Feature image: Leaked email from an Iraqi ISP alerting recipients of an impending Internet shutdown on May 16, 2016.

       Iraq is shutting down its Internet again, but this time not for security reasons. A leaked email that originated from an Iraqi Internet service provider (ISP) and was shared with SMEX confirms that on May 16, 2016, the Internet will be shutdown for three hours, from 5 a.m. to 8 a.m., “in all regions of Iraq.” The email was also posted on the Tech4Peace Facebook page.

Internet traffic analysts Dyn Research and Akamai also confirmed that there have been traffic anamolies in Iraq on May 14, 15, and 16:

An Iraqi blogger with the Iraqi Network for Social MediaMuhannad Hameed, explained to SMEX over WhatsApp that the Internet shutdown coincides with Iraqi official exams for secondary and high schools and was implemented to prevent cheating. A similar shutdown was also implemented in 2015. In the wake of that shutdown, free expression and human rights organizations sent a letter protesting the move to the Iraqi minister of communication, but to date have received no response.

Government-ordered Internet shutdowns are at best a disproportionate response to undesirable use of the internet. At worst, they are a gross violation of human and civil rights and pose real risks to people trying to communicate for a wide variety of reasons. What’s more, there is no proof that Internet shutdowns help governments achieve their goals, whether its to improve security or to prevent cheating.

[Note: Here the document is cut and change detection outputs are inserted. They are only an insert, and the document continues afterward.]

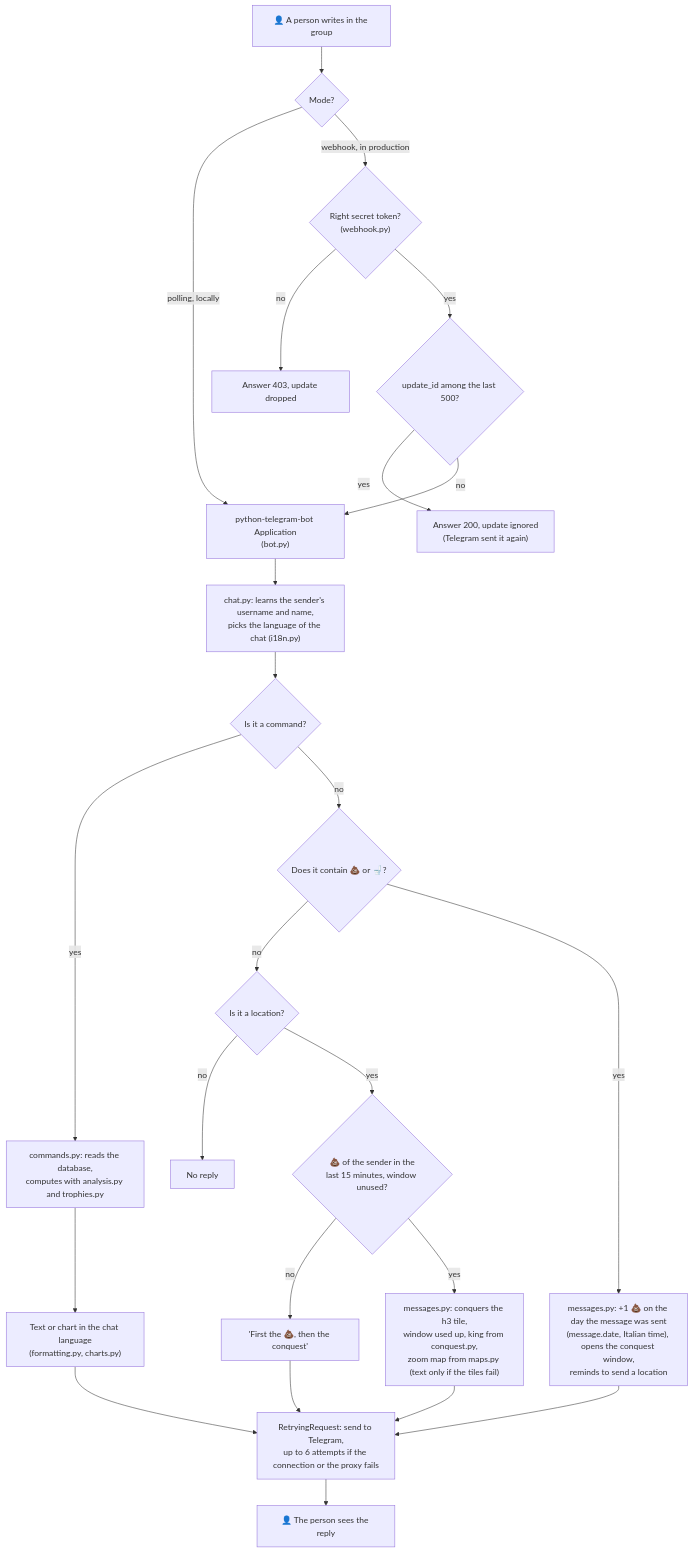
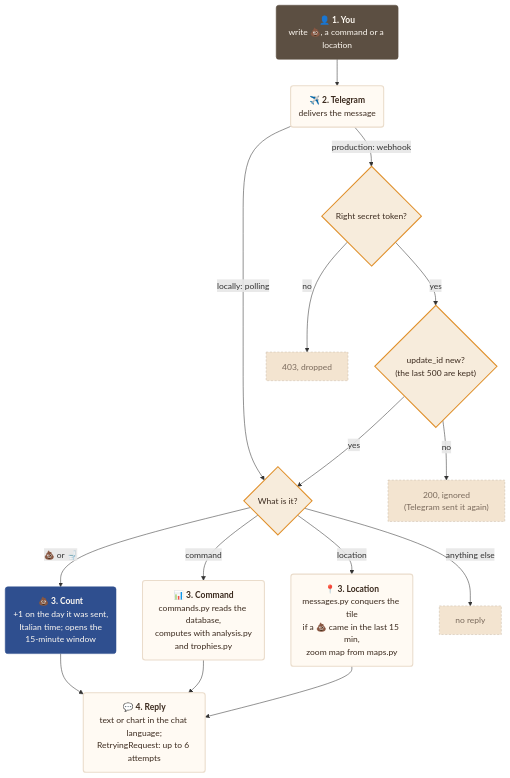
The first of 3 diagrams in docs/architecture.md (francescoperrino/Caccometro), drawn with Mermaid before and after one commit. The commit also changed other lines of this file and 10 other files, not shown here.

First line of the commit message:
Restyle the documentation diagrams and add workflow infographics (#194)

````diff
--- a/docs/architecture.md
+++ b/docs/architecture.md
@@ -48,26 +48,41 @@
 ```mermaid
 flowchart TD
-    start["👤 A person writes in the group"] --> mode{"Mode?"}
-    mode -->|"polling, locally"| app["python-telegram-bot Application<br/>(bot.py)"]
-    mode -->|"webhook, in production"| secret{"Right secret token?<br/>(webhook.py)"}
-    secret -->|"no"| refused["Answer 403, update dropped"]
-    secret -->|"yes"| seen{"update_id among the last 500?"}
-    seen -->|"yes"| skipped["Answer 200, update ignored<br/>(Telegram sent it again)"]
-    seen -->|"no"| app
-    app --> sender["chat.py: learns the sender's username and name,<br/>picks the language of the chat (i18n.py)"]
-    sender --> command{"Is it a command?"}
-    command -->|"yes"| commands["commands.py: reads the database,<br/>computes with analysis.py and trophies.py"]
-    command -->|"no"| poop{"Does it contain 💩 or 🚽?"}
-    poop -->|"no"| location{"Is it a location?"}
-    location -->|"no"| silent["No reply"]
-    location -->|"yes"| window{"💩 of the sender in the<br/>last 15 minutes, window unused?"}
-    window -->|"no"| first["'First the 💩, then the conquest'"]
-    window -->|"yes"| conquer["messages.py: conquers the h3 tile,<br/>window used up, king from conquest.py,<br/>zoom map from maps.py (text only if the tiles fail)"]
-    poop -->|"yes"| count["messages.py: +1 💩 on the day the message was sent<br/>(message.date, Italian time), opens the conquest window,<br/>reminds to send a location"]
-    commands --> output["Text or chart in the chat language<br/>(formatting.py, charts.py)"]
-    output --> send["RetryingRequest: send to Telegram,<br/>up to 6 attempts if the connection or the proxy fails"]
-    count --> send
-    first --> send
-    conquer --> send
-    send --> reply["👤 The person sees the reply"]
+    you("👤 <b>1. You</b><br/>write 💩, a command or a location")
+    tg("✈️ <b>2. Telegram</b><br/>delivers the message")
+    secret{"Right secret token?"}
+    seen{"update_id new?<br/>(the last 500 are kept)"}
+    kind{"What is it?"}
+    poop("💩 <b>3. Count</b><br/>+1 on the day it was sent,<br/>Italian time; opens the<br/>15-minute window")
+    cmd("📊 <b>3. Command</b><br/>commands.py reads the database,<br/>computes with analysis.py<br/>and trophies.py")
+    loc("📍 <b>3. Location</b><br/>messages.py conquers the tile<br/>if a 💩 came in the last 15 min,<br/>zoom map from maps.py")
+    reply("💬 <b>4. Reply</b><br/>text or chart in the chat language;<br/>RetryingRequest: up to 6 attempts")
+    r403["403, dropped"]
+    r200["200, ignored<br/>(Telegram sent it again)"]
+    silent["no reply"]
+    you --> tg
+    tg -->|"production: webhook"| secret
+    tg -->|"locally: polling"| kind
+    secret -->|"no"| r403
+    secret -->|"yes"| seen
+    seen -->|"no"| r200
+    seen -->|"yes"| kind
+    kind -->|"💩 or 🚽"| poop
+    kind -->|"command"| cmd
+    kind -->|"location"| loc
+    kind -->|"anything else"| silent
+    poop --> reply
+    cmd --> reply
+    loc --> reply
+    classDef step fill:#fffaf3,stroke:#eadccb,stroke-width:2px,color:#3b2a1e
+    classDef main fill:#2f4f8f,stroke:#2f4f8f,color:#fffaf3
+    classDef person fill:#5c4f42,stroke:#5c4f42,color:#fffaf3
+    classDef check fill:#f7ecdc,stroke:#e0902b,stroke-width:2px,color:#3b2a1e
+    classDef detail fill:#f7ecdc,stroke:#eadccb,color:#3b2a1e
+    classDef alert fill:#e0902b,stroke:#e0902b,color:#fffaf3
+    classDef stop fill:#f3e4d0,stroke:#cbbca9,stroke-dasharray:4 3,color:#7a6a5c
+    class you person
+    class tg,cmd,loc,reply step
+    class poop main
+    class secret,seen,kind check
+    class r403,r200,silent stop
 ```
````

According to Access, a global digital rights advocacy organization that has recently launched the #KeepItOn campaign, an internet shutdown is “an intentional disruption of internet or electronic communications, rendering them inaccessible or effectively unusable, for a specific population or within a location, often to exert control over the flow of information.” In 2015, Access documented shutdowns in 15 countries, including in Algeria, Iraq, and Yemen. According to SMEX sources, Lebanon has also experienced shutdowns in and around Tripoli, but we have not yet been able to document these interruptions of service.

We join our Iraqi friends and request from the Iraqi government not to shut down the Internet anymore.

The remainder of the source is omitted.